Bruce Gary is also documented as a producer on 2002’s The Ventures Play the Greatest Instrumental Hits of All Time, and as drummer on The Malibooz’ CD, “Beach Access”, released the same year.
Bruce also had the ultimate regional and karma escrow distinction of jamming with Jimi Hendrix at a Sunset Boulevard music club called Thee Experience in 1969, when the guitarist sat in with the Bonzo Dog Band’s encore number, “Rockaliser Baby.” Bruce worked extensively with the Hendrix archives and produced The Jimi Hendrix Reference Library for Hal Leonard Publishing Company. Under the auspices of producer Alan Douglas, he also co-produced a series of posthumous album releases from Jimi Hendrix that included the popular Blues collection.
Working with engineer Dave Kephart, Bruce Gary produced and compiled Jimi Hendrix “Live & Unreleased” – The Radio Show for the nationally syndicated Westwood One radio service, and he was also a production consultant on Westwood One’s weekly broadcast series, The Lost Lennon Tapes.
He produced and played on a selection for an all-star John Lee Hooker tribute CD. He was behind the skins with a late 1970s version of Arthur Lee and Love, and recorded with the sound pioneer. His name can be found in the credits on several other albums, including Just Yesterday by Al Stewart, and Emmett Chapman’s Parallel Galaxy. In 1978 Bruce played on recording sessions with John Locke, Phast Phreddie, Harvey Kubernik,Chris Darrow, Dan Kessel, David Kessel, and Kim Fowley.
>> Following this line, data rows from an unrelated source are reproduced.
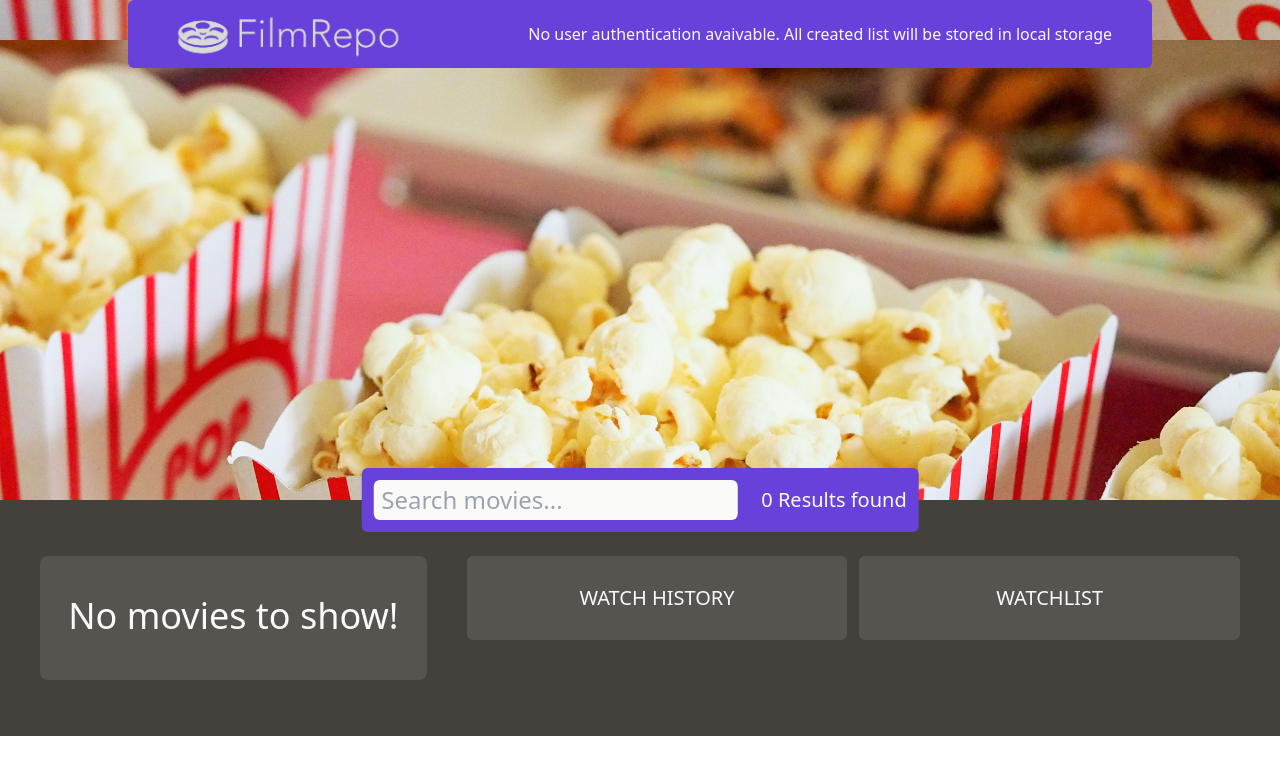
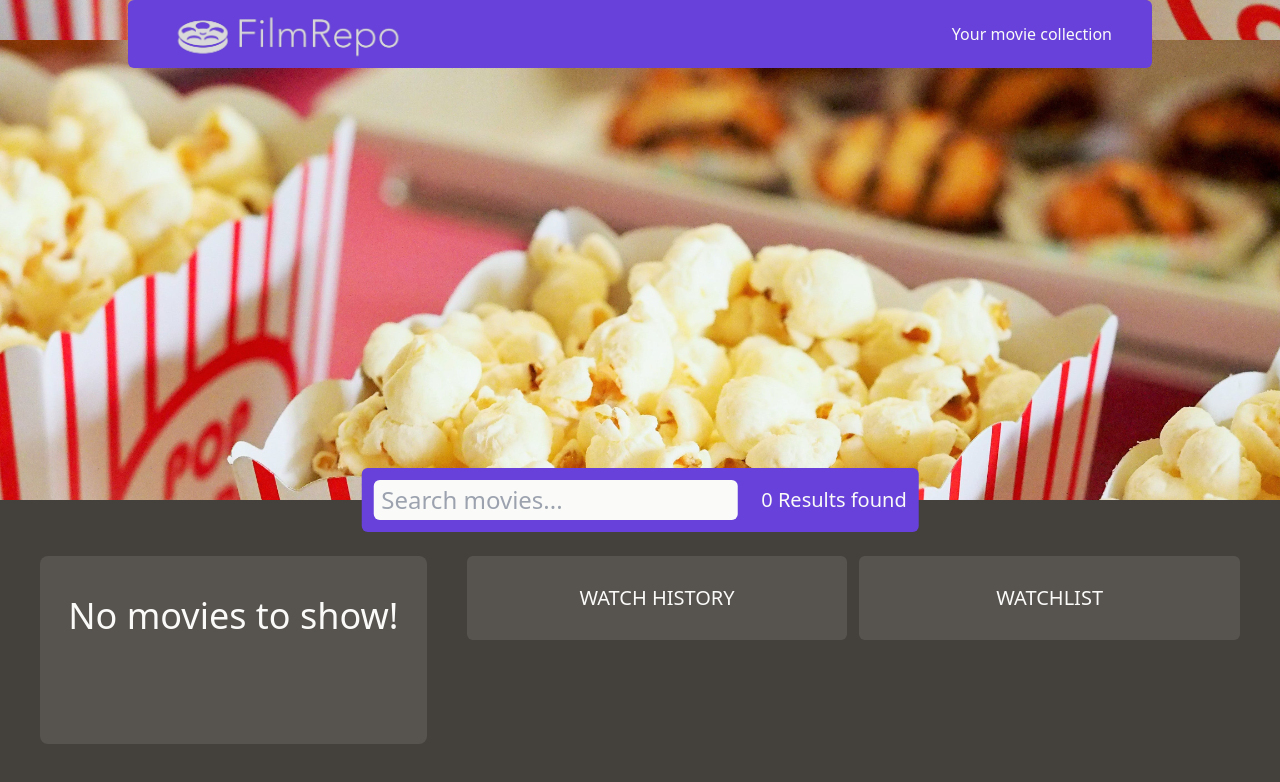
Before and after one commit to Kisyov92/FilmRepo, a React (Create React App) app: page / in a window 1280 px wide. Shown: the top 782 px of the page. Built offline with nearby package versions, Linux system fonts and the light colour scheme.

Commit message:
Fixed layout

```diff
--- a/src/App.js
+++ b/src/App.js
@@ -19,6 +19,7 @@ function App() {
 
   return (
     <>
+      <div className="flex min-h-screen flex-col">
         <Header
           onMovieInput={handleMovieInput}
           onSetQuery={setQuery}
@@ -32,6 +33,7 @@ function App() {
           // isLoggedIn={isLoggedIn}
           // user={username}
         />
+      </div>
     </>
   );
 }
--- a/src/Header.js
+++ b/src/Header.js
@@ -89,12 +89,9 @@ function Header({ moviesNum, onSetQuery }) {
       style={{ "--image-url": `url(${popcornImg})` }}
       className="relative h-[500px] bg-[image:var(--image-url)] bg-cover bg-[center_bottom_-500px] text-stone-50"
     >
-      <nav className="mx-auto flex w-[1024px] items-center justify-between rounded-md bg-[#6741d9] px-10 py-1">
+      <nav className="mx-auto flex max-w-[1024px] items-center justify-between rounded-md bg-[#6741d9] px-10 py-1">
         <img src={logo} alt="FilmRepo's logo" className="w-60" />
-        <p>
-          No user authentication avaivable. All created list will be stored in
-          local storage
-        </p>
+        <p>Your movie collection</p>
         {/* {!username && (
           <ul className="flex gap-5">
             <li
--- a/src/Main.js
+++ b/src/Main.js
@@ -110,7 +110,7 @@ function Main({ movies, isLoading, error }) {
   const noMovies = movies?.length === 0;
 
   return (
-    <main className="flex gap-10 bg-stone-700 px-10 py-14 text-stone-50">
+    <main className="flex grow gap-10 bg-stone-700 px-10 py-14 text-stone-50">
       <section className="scrollbar max-h-[600px] w-1/2 overflow-y-scroll   rounded-lg bg-stone-600">
         <div>
           {isLoading && <Loader />}
```
Lines whose indentation alone changed are shown as unchanged.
Bruce Gary toured and recorded with Cream bassist Jack Bruce as a member of the Jack Bruce and Mick Taylor Band. At that time Gary, along with Bruce, met Bob Marley in Jamaica, and jammed with him over a two-day period, a “music lesson” in which Marley helped Gary learn some vital reggae music techniques. Later, he visited a dying Marley at Sloan Kettering Hospital in New York. In 2003 Gary played drums on Jack Bruce’s album, Live at the Manchester Free Trade Hall.
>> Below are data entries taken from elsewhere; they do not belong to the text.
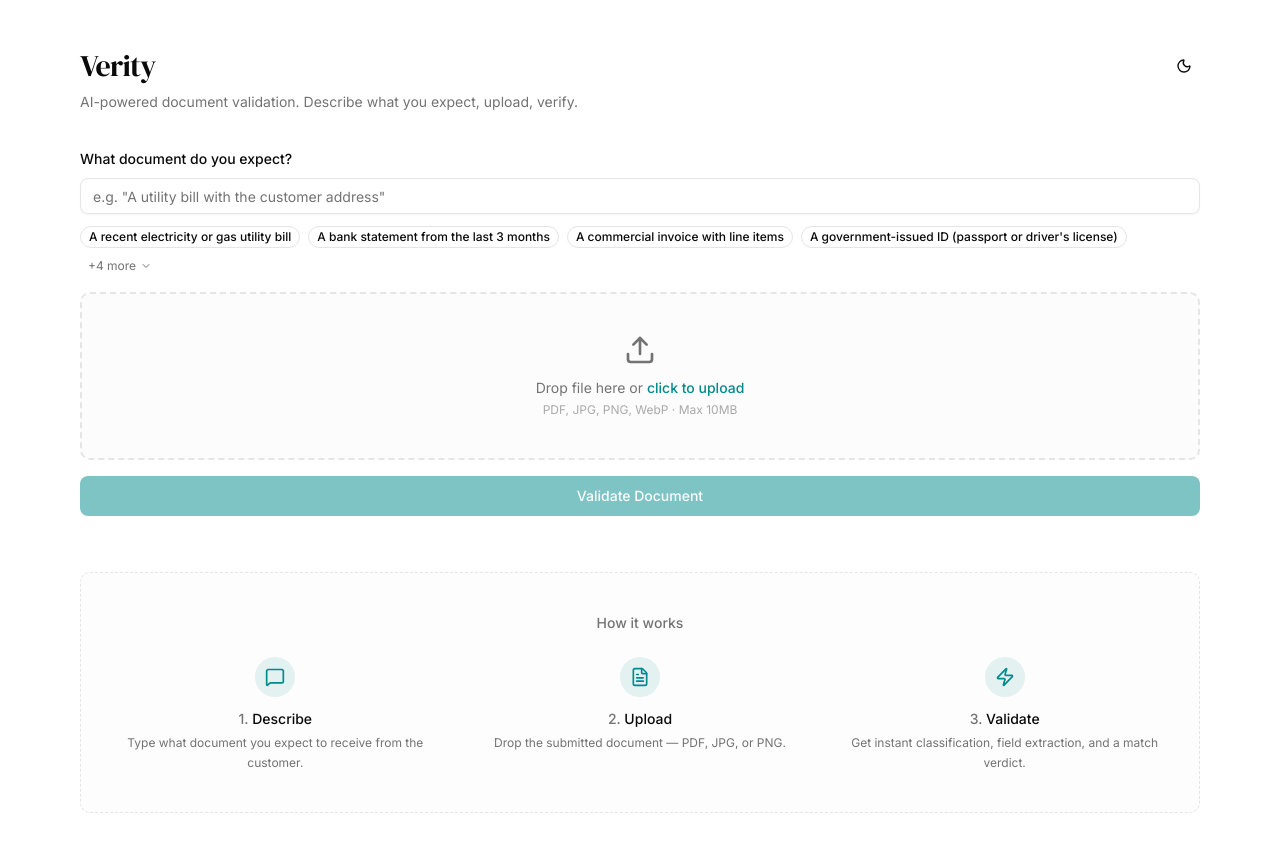
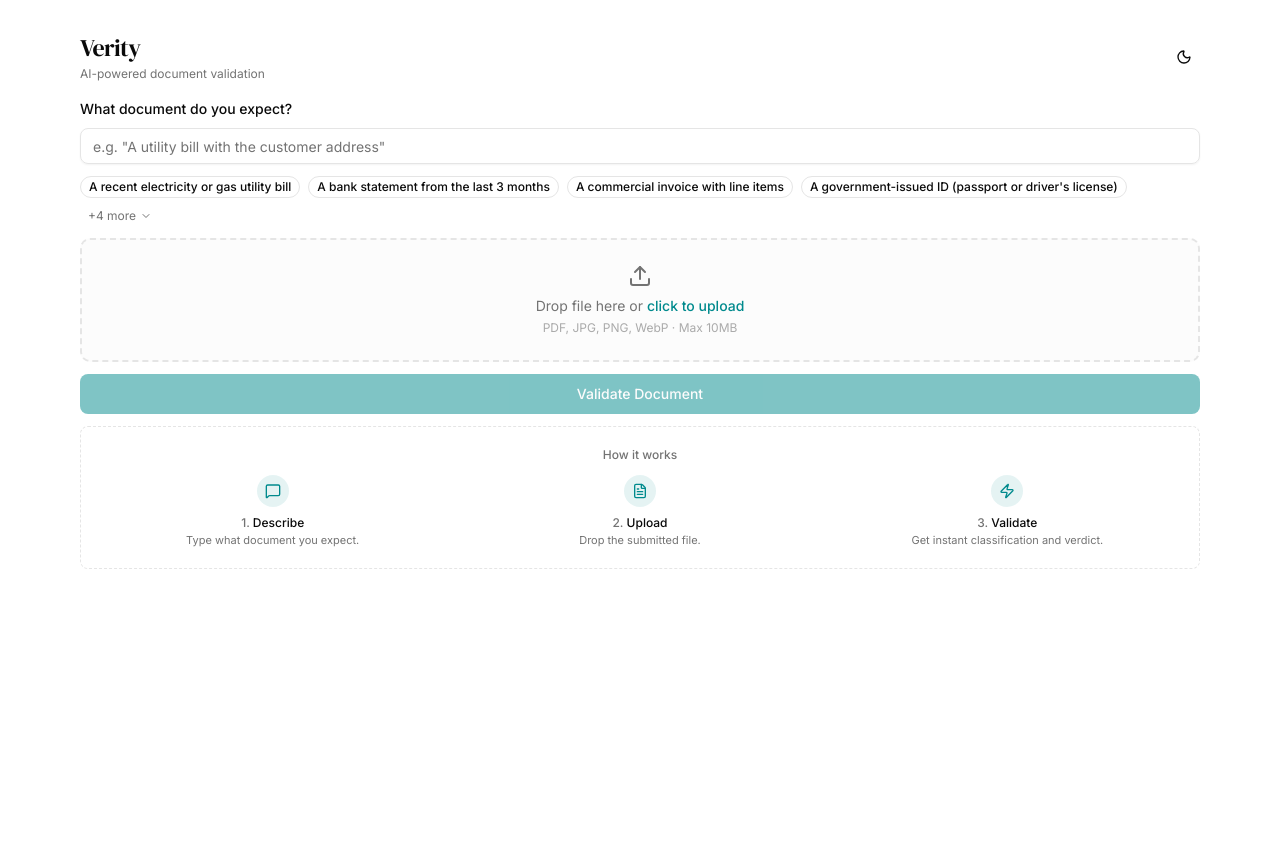
Before and after one commit to joaaogui/verity, a Next.js app: page / in a window 1280 px wide. Shown: the top 852 px of the page. After the commit the page ends 800 px from the top, so only its background shows below. Built offline with nearby package versions, Linux system fonts and the light colour scheme.

Commit message:
ui: tighten spacing across header, form, upload zone, and empty state

```diff
--- a/src/app/page.tsx
+++ b/src/app/page.tsx
@@ -46,21 +46,21 @@ export default function Home() {
   const hasResults = mutation.data || mutation.isPending || mutation.error;
 
   return (
-    <main className="mx-auto max-w-6xl px-4 py-12">
-      <div className="mb-10">
-        <div className="flex items-center justify-between">
-          <h1 className="font-display text-3xl tracking-tight text-foreground">
+    <main className="mx-auto max-w-6xl px-4 py-6 sm:py-8">
+      <div className="mb-5 flex items-center justify-between">
+        <div>
+          <h1 className="font-display text-2xl tracking-tight text-foreground">
             Verity
           </h1>
-          <ThemeToggle />
+          <p className="mt-0.5 text-xs text-muted-foreground">
+            AI-powered document validation
+          </p>
         </div>
-        <p className="mt-2 text-sm text-muted-foreground">
-          AI-powered document validation. Describe what you expect, upload, verify.
-        </p>
+        <ThemeToggle />
       </div>
 
-      <div className={`gap-8 ${hasResults ? "xl:grid xl:grid-cols-[minmax(0,1fr)_minmax(0,1.2fr)]" : ""}`}>
-        <div className="space-y-4">
+      <div className={`gap-6 ${hasResults ? "xl:grid xl:grid-cols-[minmax(0,1fr)_minmax(0,1.2fr)]" : ""}`}>
+        <div className="space-y-3">
           <ExpectationInput
             value={expectation}
             onChange={setExpectation}
@@ -91,12 +91,10 @@ export default function Home() {
 
           {hasNoResults && history.length === 0 && <EmptyState />}
 
-          <div className={history.length > 0 ? "mt-4" : ""}>
-            <HistoryList entries={history} />
-          </div>
+          <HistoryList entries={history} />
         </div>
 
-        <div className="mt-6 xl:mt-0">
+        <div className="mt-4 xl:mt-0">
           {mutation.error && (
             <div className="animate-in fade-in-0 duration-200">
               <Alert variant="destructive">
--- a/src/components/empty-state.tsx
+++ b/src/components/empty-state.tsx
@@ -6,37 +6,37 @@ const steps = [
   {
     icon: MessageSquare,
     title: "Describe",
-    description: "Type what document you expect to receive from the customer.",
+    description: "Type what document you expect.",
   },
   {
     icon: FileText,
     title: "Upload",
-    description: "Drop the submitted document — PDF, JPG, or PNG.",
+    description: "Drop the submitted file.",
   },
   {
     icon: Zap,
     title: "Validate",
-    description: "Get instant classification, field extraction, and a match verdict.",
+    description: "Get instant classification and verdict.",
   },
 ];
 
 export function EmptyState() {
   return (
-    <div className="animate-in fade-in-0 duration-500 mt-10 rounded-lg border border-dashed border-border bg-muted/20 px-6 py-10">
-      <p className="mb-6 text-center text-sm font-medium text-muted-foreground">
+    <div className="animate-in fade-in-0 duration-500 rounded-md border border-dashed border-border px-4 py-5">
+      <p className="mb-3 text-center text-xs font-medium text-muted-foreground">
         How it works
       </p>
-      <div className="grid grid-cols-3 gap-6">
+      <div className="grid grid-cols-3 gap-4">
         {steps.map((step, i) => (
           <div key={step.title} className="text-center">
-            <div className="mx-auto mb-3 flex size-10 items-center justify-center rounded-full bg-primary/10 text-primary">
-              <step.icon className="size-5" />
+            <div className="mx-auto mb-2 flex size-8 items-center justify-center rounded-full bg-primary/10 text-primary">
+              <step.icon className="size-4" />
             </div>
-            <p className="text-sm font-medium text-foreground">
+            <p className="text-xs font-medium text-foreground">
               <span className="text-muted-foreground">{i + 1}.</span>{" "}
               {step.title}
             </p>
-            <p className="mt-1 text-xs leading-relaxed text-muted-foreground">
+            <p className="mt-0.5 text-[11px] leading-snug text-muted-foreground">
               {step.description}
             </p>
           </div>
--- a/src/components/upload-zone.tsx
+++ b/src/components/upload-zone.tsx
@@ -88,13 +88,13 @@ export function UploadZone({ file, onFileSelect, disabled }: UploadZoneProps) {
         }}
         onDragLeave={() => setDragOver(false)}
         onDrop={handleDrop}
-        className={`relative flex cursor-pointer flex-col items-center justify-center rounded-lg border-2 border-dashed px-6 py-10 transition-colors ${
+        className={`relative flex cursor-pointer flex-col items-center justify-center rounded-lg border-2 border-dashed px-6 py-6 transition-colors ${
           dragOver
             ? "border-primary bg-primary/5"
             : "border-border bg-muted/30 hover:border-muted-foreground/50"
         } ${disabled ? "pointer-events-none opacity-50" : ""}`}
       >
-        <Upload className="mb-3 size-8 text-muted-foreground" />
+        <Upload className="mb-2 size-6 text-muted-foreground" />
         <p className="text-sm text-muted-foreground">
           Drop file here or{" "}
           <span className="font-medium text-primary">click to upload</span>
```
He was the drummer on several tracks of John Hiatt’s Slug Line album, produced by music industry veteran Denny Bruce, who also hired Gary for his album with guitarist Albert Lee, Hiding. In 1977, Bruce Gary produced the debut Vox Humana EP. In the 1990s he provided a tambourine overdub on the movie score for George Harrison’s Shanghai Surprise soundtrack album.
He is also heard along with Jim Keltner on the historic but unreleased Record Plant recording session, Too Many Cooks, featuring John Lennon, Mick Jagger, and Jack Bruce, engineered by longtime Bruce Gary friend and confidant Jimmy Robinson, who later would record Bruce in numerous recording sessions, including a musical teaming with his childhood friend Randy California, of Spirit fame.
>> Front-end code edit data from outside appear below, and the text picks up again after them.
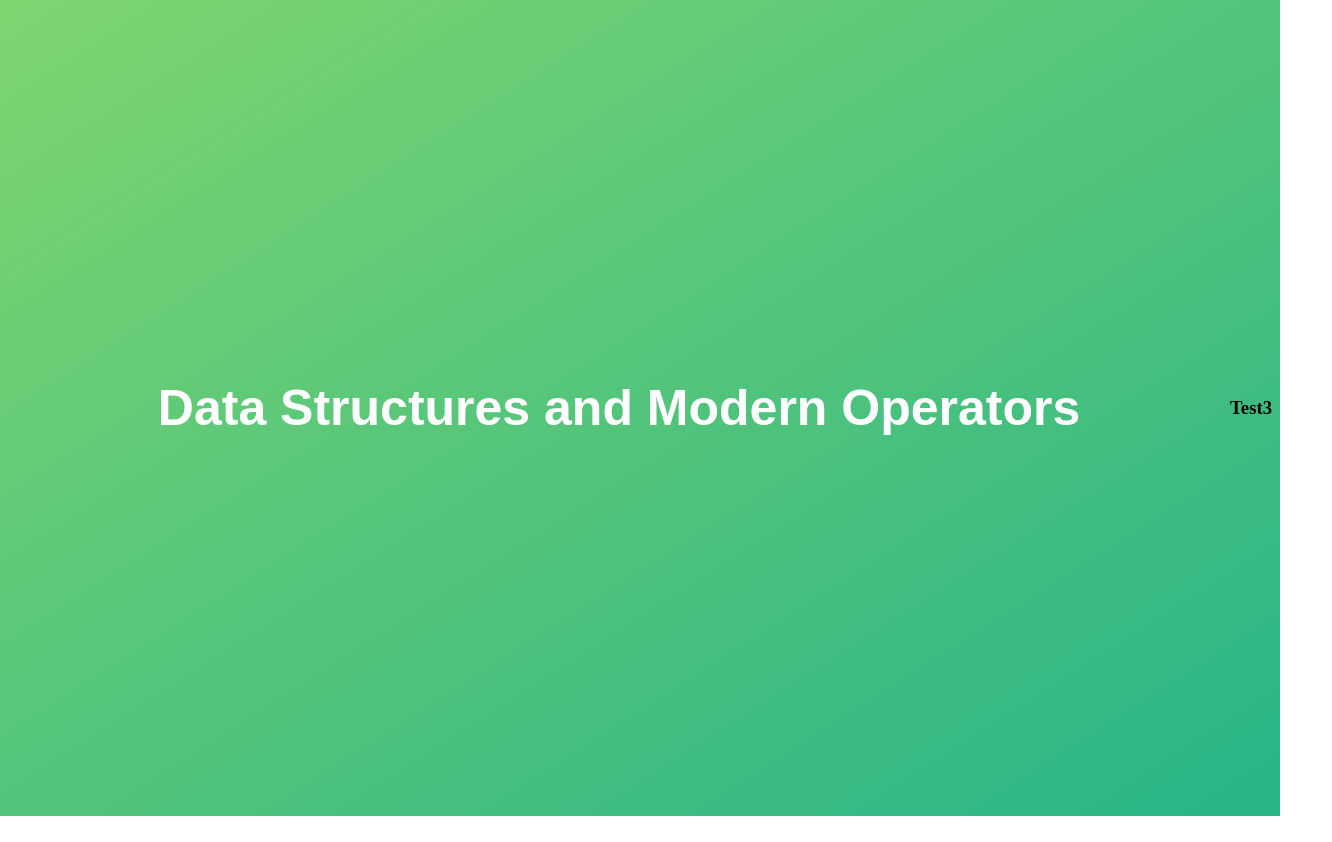
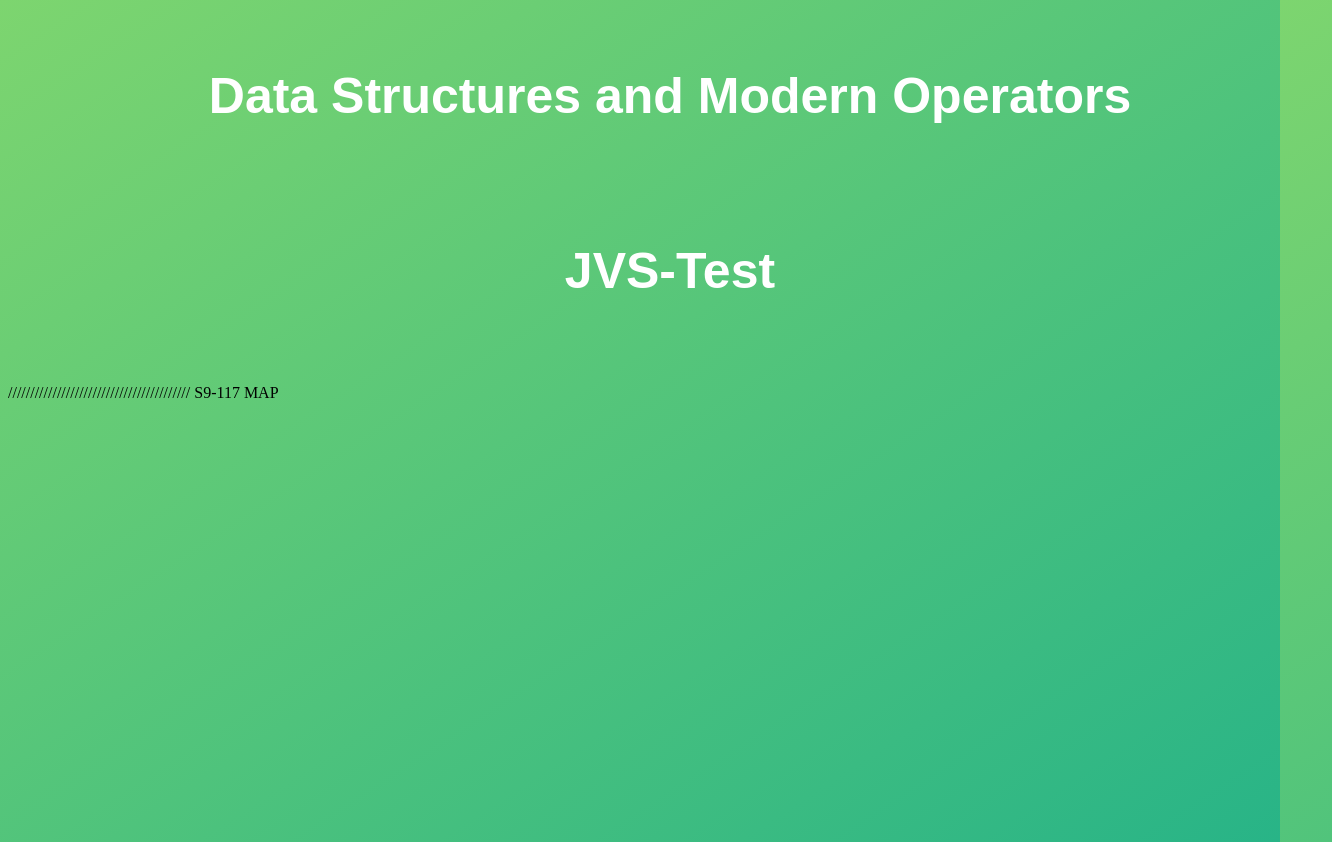
Before and after one commit to Youth-Chi/JVS-Practice, a plain HTML site: page 09-Data-Structures-Operators/index.html in a window 1280 px wide. Shown: the whole page, 1332 px wide, since content can reach past the window. Before the commit the page ends 816 px from the top, so only its background shows below. Drawn offline with Linux system fonts and the light colour scheme.

Commit message:
211129 S9-116-117  update content set , size

```diff
--- a/09-Data-Structures-Operators/index.html
+++ b/09-Data-Structures-Operators/index.html
@@ -8,11 +8,11 @@
     <style>
       body {
         height: 100vh;
-        display: flex;
+        display: block;
         align-items: center;
         background: linear-gradient(to top left, #28b487, #7dd56f);
       }
-      h1 {
+      h1, h3 {
         font-family: sans-serif;
         font-size: 50px;
         line-height: 1.3;
@@ -20,7 +20,9 @@
         padding: 30px;
         text-align: center;
         color: white;
+        /* display: block; */
       }
+
       button {
         width: 50px;
         height: 20px;
@@ -34,7 +36,10 @@
   </head>
   <body>
     <h1>Data Structures and Modern Operators</h1>
-    <h3>Test3</h3>
+    <h3 class="H3">Test 3</h3>
     <script src="script.js"></script>
   </body>
 </html>
+
+/////////////////////////////////////////
+S9-117 MAP
--- a/09-Data-Structures-Operators/script.js
+++ b/09-Data-Structures-Operators/script.js
@@ -51,3 +51,18 @@ ordersSet.delete('Risotto');
 console.log(ordersSet);
 
 for (const order of ordersSet) console.log(order);
+
+//Example
+const H3 = document.querySelector('.H3')
+H3.textContent = 'JVS-Test'
+
+const staff = ['Waiter', 'Chef', 'Waiter', 'Manager', 'Chef', 'Waiter'];
+const staffUnique = [...new Set(staff)];  //add ...
+console.log(staffUnique);
+
+//console.log(new Set().size)
+console.log(new Set(['Waiter', 'Chef', 'Waiter', 'Manager', 'Chef', 'Waiter']).size);
+
+console.log(new Set(staff).size)
+
+console.log(new Set('chirutpadathorn').size)
```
Bruce Gary sang with Spirit on their live concert video, on the song “I Got a Line on You,” and was a lifelong friend of Spirit’s Randy California, on whose 1982 album, Euro-American, Gary played drums. His work with Spirit included percussion and vocals on 1984’s Spirit of ’84 and Thirteenth Dream. He’s also one of the musicians listed on Mick Skidmore’s 2005 Spirit compilation, Son of America.
Bruce Gary subsequently worked with Jack Bruce and Andy Summers of The Police on a project called “Hot Flash.” In the spring of 2006, Bruce recorded over half a dozen tracks with keyboardist Irvin Kramer and bassist Warwick Rose in a southern California studio. Other endeavors include Bruce Gary’s Drum Vocabulary, a CD of drum loops and samples, produced by Steve Deutsch in 1995 and available through Big Fish Audio.
He died at the age of 55 at the Tarzana Regional Medical Center in Tarzana, California of Non-Hodgkin lymphoma on August 22, 2006